Matusz eyes return to O's after shutout win

Matusz eyes return to O's after shutout win

Matusz eyes return to O's after shutout win
BALTIMORE -- Brian Matusz might be on the doorstep of his return to the Orioles.

The southpaw went the distance for Triple-A Norfolk in a 7-0 win at home against the Lehigh Valley IronPigs on Thursday afternoon. Matusz, who was optioned to Norfolk after a rough start against the Cardinals on June 30, threw 74 of 105 pitches for strikes in his third straight quality start.

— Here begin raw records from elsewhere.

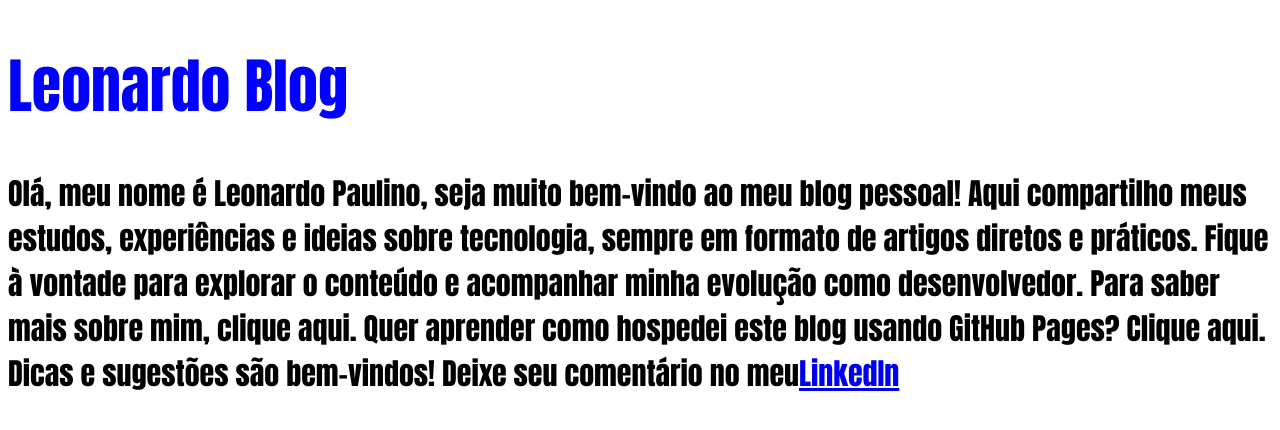
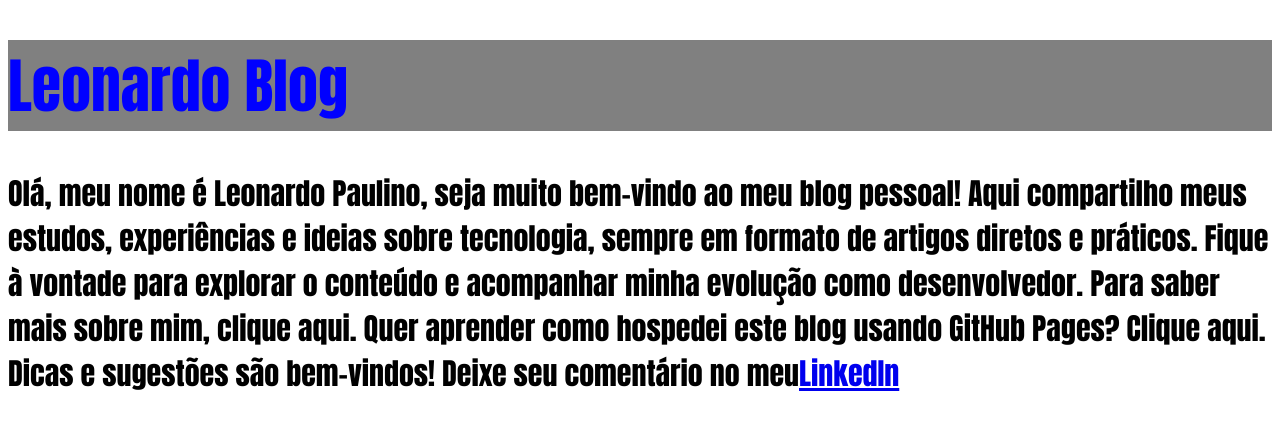
Before and after one commit to rookie-leo/chronos-pomodor, a React (Vite) app: page / in a window 1280 px wide. Shown: the top 430 px of the page. Built offline with nearby package versions, Linux system fonts and the light colour scheme.

Commit message:
Usando arquivos CSS modules

```diff
--- a/src/App.tsx
+++ b/src/App.tsx
@@ -1,12 +1,13 @@
 import './styles/theme.css';
 import './styles/global.css';
+import { Heading } from './components/Heading';
 
 export function App() {
     console.log('Teste: testando...')
 
     return (
         <>
-            <h1>Leonardo Blog</h1>
+            <Heading />
             <p>
                 Olá, meu nome é Leonardo Paulino, seja muito bem-vindo
                 ao
--- /dev/null
+++ b/src/components/Heading.module.css
@@ -0,0 +1,3 @@
+.heading {
+    background: grey;
+}
--- /dev/null
+++ b/src/components/Heading.tsx
@@ -0,0 +1,5 @@
+import raposa from './Heading.module.css'
+
+export function Heading() {
+    return <h1 className={raposa.heading}>Leonardo Blog</h1>
+}
```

He allowed five hits, walked one, struck out eight and hit two batters.

Orioles manager Buck Showalter said it would not "shock" him if Matusz pitched for Baltimore in the next five to 10 days.

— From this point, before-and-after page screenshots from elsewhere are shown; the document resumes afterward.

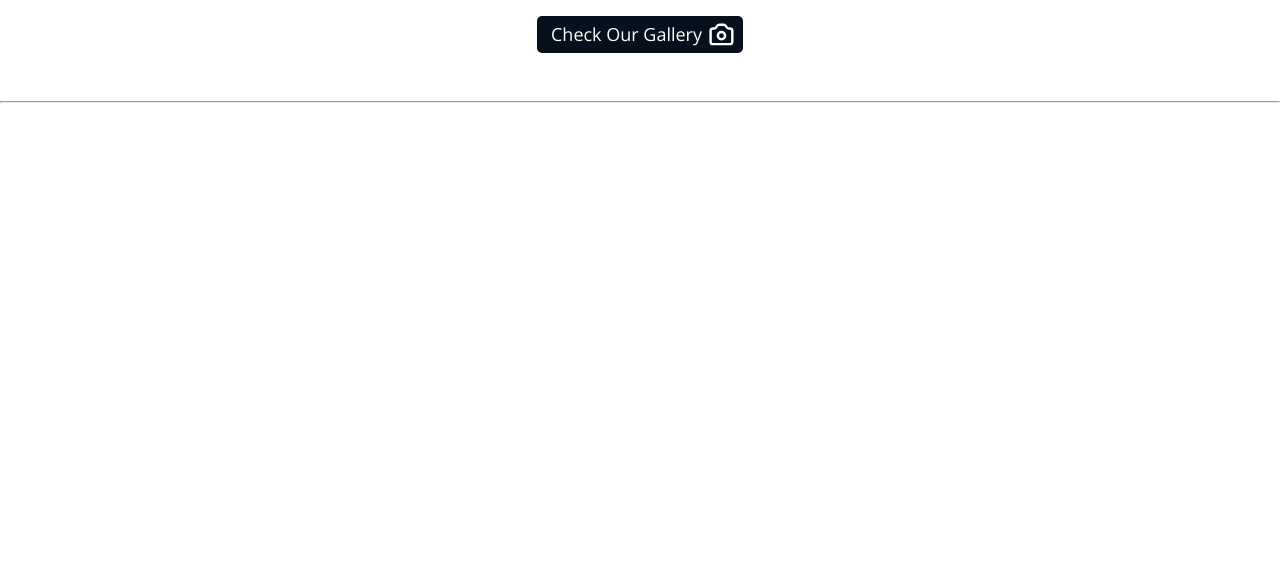
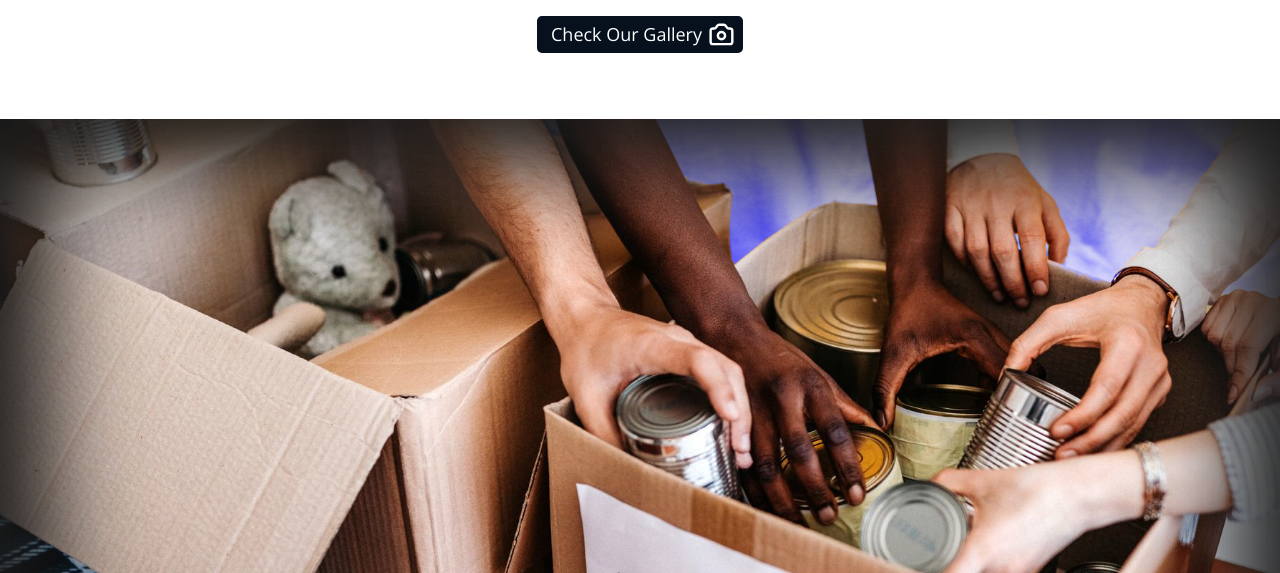
Before and after one commit to kramsuiluj/food-4-oL-HTML, a plain HTML site: page index.html in a window 1280 px wide. Shown: the part 227-800 px from the top of the page. Drawn offline with nearby package versions, Linux system fonts and the light colour scheme; a web font is replaced by a local one.

Commit message:
added cover image on index file

```diff
--- a/index.html
+++ b/index.html
@@ -55,7 +55,17 @@
     </main>
 
     <br><br><br>
-    <hr>
+    <!-- <hr> -->
+    <br>
+
+    <section>
+
+        <div class="img-container">
+            <!-- <span>.</span> -->
+            <!-- <img src="public/img/cover-img2.jpg" alt="Donate Cover Image"> -->
+        </div>
+
+    </section>
 
 </body>
 </html>
--- a/styles.css
+++ b/styles.css
@@ -193,3 +193,30 @@ main {
 /* end of div container */
 
 /* end of main section styles */
+
+
+/* ------------------------------------------------------------------ */
+
+
+/* image section styles */
+
+section {
+
+}
+
+.img-container {
+    width: 100%;
+    background-image: url('public/img/cover-img5.jpg');
+    background-size: cover;
+    min-height: 90%;
+    box-shadow: inset 50px 50px 100px rgb(27, 27, 27),
+            inset -50px -50px 100px rgb(27, 27, 27);
+}
+
+/* .img-container > img {
+    width: 100%;
+    height: 75vh;
+    object-fit: cover;
+} */
+
+/* end of image section styles */
```
Also changed, not shown: public/img/cover-img4.jpg (added), public/img/cover-img5.jpg (added), 3 other files.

"If everybody feels like [Matusz] is ready to come back, he will," Showalter said before Thursday's series finale against the White Sox. "At some point that will happen. But until we get all the [information], I've got other things going on. But I'm just proud that he pitched well today."

Matusz's velocity consistently stayed between 89-91 mph, an aspect of his game that he said has improved.

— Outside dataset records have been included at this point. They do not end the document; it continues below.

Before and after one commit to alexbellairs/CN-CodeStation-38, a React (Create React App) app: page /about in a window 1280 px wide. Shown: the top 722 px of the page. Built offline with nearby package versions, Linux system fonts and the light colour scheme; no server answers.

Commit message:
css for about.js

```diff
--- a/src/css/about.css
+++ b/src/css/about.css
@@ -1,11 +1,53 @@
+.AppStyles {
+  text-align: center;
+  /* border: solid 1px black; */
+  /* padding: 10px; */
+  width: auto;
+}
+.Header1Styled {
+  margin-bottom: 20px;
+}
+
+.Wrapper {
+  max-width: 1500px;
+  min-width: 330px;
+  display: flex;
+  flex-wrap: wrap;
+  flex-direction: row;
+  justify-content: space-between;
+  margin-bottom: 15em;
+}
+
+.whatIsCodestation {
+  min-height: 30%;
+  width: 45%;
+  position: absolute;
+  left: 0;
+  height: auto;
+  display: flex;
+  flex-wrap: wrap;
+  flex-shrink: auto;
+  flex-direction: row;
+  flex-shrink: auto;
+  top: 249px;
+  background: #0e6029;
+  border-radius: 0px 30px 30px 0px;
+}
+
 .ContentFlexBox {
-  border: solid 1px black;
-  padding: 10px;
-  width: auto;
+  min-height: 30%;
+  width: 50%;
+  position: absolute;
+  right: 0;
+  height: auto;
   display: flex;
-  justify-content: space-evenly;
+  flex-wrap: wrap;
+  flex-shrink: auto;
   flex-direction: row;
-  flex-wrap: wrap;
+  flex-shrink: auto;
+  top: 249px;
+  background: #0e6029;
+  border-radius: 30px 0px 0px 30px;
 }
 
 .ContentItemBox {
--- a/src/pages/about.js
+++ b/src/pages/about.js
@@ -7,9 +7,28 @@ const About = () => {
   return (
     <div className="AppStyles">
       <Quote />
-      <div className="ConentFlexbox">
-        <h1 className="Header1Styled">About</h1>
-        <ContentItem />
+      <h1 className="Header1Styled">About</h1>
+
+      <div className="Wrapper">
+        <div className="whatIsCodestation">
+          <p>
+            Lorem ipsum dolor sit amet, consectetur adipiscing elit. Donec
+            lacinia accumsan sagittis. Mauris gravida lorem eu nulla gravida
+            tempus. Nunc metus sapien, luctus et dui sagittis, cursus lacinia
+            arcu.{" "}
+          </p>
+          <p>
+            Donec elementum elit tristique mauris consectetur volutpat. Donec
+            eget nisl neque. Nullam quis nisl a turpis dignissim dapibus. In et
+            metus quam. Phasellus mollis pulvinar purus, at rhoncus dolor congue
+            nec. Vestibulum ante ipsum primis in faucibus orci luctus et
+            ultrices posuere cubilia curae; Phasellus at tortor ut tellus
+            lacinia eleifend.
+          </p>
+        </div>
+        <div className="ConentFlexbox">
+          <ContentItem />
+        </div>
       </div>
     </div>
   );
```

"My velocity is back up, it's getting better with every start in Triple-A, and that comes with having confidence and having a good feel on the mound, and letting the ball come out of my hand without effort," Matusz said. "My strength and conditioning program has improved and I'm working hard to go deep and be able to go back up, and it's been fun the last couple weeks."

The win on Thursday raised Matusz's record to 2-3 with a 3.46 ERA in nine starts with Norfolk. The 24-year-old retired the last eight batters he faced and threw the team's first shutout since Brad Bergesen went the route against Pawtucket on June 8.

Matusz has allowed just four earned runs in his last 22 innings after going seven innings in each of his last two outings prior to Thursday.

"Absolutely, I've made tremendous progress," Matusz said. "Especially in the last couple weeks, to get that groove and consistency back, to be able to throw all four pitches for strikes. I've been keeping hitters off balance and just have confidence being myself. Being confident to let it fly and have fun, and it's been a good feeling."

Avi Zaleon is an associate reporter for This story was not subject to the approval of Major League Baseball or its clubs.